§ Problem to solve: In the entries below, which lines run from the one containing "participant CalComp as" to the one containing "UI->>Client : Query affiliate_leads"? Copy exactly those lines, ends included, and no others.

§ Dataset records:
· · ·

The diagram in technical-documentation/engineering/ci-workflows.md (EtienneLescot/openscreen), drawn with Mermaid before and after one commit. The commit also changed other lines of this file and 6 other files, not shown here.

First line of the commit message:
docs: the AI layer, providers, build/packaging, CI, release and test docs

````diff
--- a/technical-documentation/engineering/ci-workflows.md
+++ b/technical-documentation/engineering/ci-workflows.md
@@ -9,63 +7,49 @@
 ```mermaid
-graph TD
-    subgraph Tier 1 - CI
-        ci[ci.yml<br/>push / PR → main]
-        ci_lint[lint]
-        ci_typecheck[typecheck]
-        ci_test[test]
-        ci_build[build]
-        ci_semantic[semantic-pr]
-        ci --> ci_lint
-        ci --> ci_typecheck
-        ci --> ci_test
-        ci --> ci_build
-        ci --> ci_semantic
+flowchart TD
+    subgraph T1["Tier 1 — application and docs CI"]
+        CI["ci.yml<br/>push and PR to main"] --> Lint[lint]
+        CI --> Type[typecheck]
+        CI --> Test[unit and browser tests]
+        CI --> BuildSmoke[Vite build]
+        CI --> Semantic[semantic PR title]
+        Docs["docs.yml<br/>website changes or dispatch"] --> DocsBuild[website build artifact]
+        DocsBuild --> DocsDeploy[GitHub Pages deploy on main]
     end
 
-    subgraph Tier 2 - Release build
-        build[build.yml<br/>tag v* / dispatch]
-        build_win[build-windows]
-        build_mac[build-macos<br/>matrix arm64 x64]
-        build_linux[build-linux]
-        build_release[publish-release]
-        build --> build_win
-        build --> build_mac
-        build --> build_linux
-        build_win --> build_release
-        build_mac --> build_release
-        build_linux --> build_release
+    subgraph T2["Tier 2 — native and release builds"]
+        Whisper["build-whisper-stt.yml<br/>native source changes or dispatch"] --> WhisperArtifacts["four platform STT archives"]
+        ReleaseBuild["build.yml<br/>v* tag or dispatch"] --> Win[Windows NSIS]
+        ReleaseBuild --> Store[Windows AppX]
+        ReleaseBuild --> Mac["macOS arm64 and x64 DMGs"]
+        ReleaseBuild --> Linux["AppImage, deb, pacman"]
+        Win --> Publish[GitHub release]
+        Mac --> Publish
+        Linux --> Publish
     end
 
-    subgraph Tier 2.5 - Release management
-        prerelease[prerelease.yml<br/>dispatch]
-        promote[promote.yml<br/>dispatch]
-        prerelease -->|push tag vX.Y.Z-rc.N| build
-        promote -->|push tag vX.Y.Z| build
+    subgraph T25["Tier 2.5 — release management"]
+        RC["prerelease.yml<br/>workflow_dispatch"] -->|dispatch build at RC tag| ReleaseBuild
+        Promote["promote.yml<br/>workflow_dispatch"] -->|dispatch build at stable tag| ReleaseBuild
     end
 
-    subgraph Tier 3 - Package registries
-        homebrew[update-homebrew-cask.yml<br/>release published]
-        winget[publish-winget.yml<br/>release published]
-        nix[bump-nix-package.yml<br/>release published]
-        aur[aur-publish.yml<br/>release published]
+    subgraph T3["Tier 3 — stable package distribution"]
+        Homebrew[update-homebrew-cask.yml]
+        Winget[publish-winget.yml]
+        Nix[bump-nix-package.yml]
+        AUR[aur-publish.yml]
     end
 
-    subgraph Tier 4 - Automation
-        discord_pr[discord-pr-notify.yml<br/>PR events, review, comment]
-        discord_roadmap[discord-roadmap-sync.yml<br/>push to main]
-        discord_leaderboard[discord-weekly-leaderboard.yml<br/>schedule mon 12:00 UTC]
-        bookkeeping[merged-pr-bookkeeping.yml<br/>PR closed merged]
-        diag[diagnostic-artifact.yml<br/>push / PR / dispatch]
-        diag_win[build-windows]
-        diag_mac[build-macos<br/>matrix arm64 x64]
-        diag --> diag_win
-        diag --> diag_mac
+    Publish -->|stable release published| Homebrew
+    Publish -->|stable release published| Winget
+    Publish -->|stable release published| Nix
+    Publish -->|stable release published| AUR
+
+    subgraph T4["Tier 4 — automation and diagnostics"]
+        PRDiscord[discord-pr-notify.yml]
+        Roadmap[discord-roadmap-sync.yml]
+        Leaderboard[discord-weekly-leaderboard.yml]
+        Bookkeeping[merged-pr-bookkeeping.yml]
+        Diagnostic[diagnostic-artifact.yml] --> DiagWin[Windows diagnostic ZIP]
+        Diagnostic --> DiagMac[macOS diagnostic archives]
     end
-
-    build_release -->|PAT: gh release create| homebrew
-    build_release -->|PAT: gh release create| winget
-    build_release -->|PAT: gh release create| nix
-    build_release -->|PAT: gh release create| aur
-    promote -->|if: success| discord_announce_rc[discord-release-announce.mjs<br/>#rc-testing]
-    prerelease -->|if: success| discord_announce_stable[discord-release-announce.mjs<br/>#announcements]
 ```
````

· · ·

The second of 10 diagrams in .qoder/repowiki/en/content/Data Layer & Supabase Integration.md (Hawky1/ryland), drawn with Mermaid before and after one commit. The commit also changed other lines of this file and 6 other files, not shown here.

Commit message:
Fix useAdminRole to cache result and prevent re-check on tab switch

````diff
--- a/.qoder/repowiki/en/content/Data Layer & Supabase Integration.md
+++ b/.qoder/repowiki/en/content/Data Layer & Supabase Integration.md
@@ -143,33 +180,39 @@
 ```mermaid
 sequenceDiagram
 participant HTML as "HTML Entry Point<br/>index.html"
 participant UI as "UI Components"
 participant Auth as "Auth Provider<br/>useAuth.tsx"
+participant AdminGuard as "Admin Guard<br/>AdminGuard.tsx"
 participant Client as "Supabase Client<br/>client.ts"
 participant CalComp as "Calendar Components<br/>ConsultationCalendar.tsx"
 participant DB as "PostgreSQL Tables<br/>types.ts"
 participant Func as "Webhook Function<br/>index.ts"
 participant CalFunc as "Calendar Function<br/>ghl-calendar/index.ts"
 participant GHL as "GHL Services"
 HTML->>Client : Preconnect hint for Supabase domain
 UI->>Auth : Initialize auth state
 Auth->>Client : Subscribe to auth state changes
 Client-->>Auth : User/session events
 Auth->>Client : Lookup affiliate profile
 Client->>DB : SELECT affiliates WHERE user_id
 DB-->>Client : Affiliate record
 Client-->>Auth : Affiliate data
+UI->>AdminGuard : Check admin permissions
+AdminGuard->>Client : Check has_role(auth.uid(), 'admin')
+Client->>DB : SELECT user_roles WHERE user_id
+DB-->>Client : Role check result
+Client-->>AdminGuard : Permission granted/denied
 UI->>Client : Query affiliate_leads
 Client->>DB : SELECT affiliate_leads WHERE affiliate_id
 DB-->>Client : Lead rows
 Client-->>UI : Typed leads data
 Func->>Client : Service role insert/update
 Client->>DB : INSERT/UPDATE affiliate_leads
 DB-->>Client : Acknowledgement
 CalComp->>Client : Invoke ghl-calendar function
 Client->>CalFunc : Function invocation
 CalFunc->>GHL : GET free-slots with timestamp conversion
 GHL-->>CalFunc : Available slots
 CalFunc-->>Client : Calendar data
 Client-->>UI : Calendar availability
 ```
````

· · ·

§ Response:
 participant CalComp as "Calendar Components<br/>ConsultationCalendar.tsx"
 participant DB as "PostgreSQL Tables<br/>types.ts"
 participant Func as "Webhook Function<br/>index.ts"
 participant CalFunc as "Calendar Function<br/>ghl-calendar/index.ts"
 participant GHL as "GHL Services"
 HTML->>Client : Preconnect hint for Supabase domain
 UI->>Auth : Initialize auth state
 Auth->>Client : Subscribe to auth state changes
 Client-->>Auth : User/session events
 Auth->>Client : Lookup affiliate profile
 Client->>DB : SELECT affiliates WHERE user_id
 DB-->>Client : Affiliate record
 Client-->>Auth : Affiliate data
+UI->>AdminGuard : Check admin permissions
+AdminGuard->>Client : Check has_role(auth.uid(), 'admin')
+Client->>DB : SELECT user_roles WHERE user_id
+DB-->>Client : Role check result
+Client-->>AdminGuard : Permission granted/denied
 UI->>Client : Query affiliate_leads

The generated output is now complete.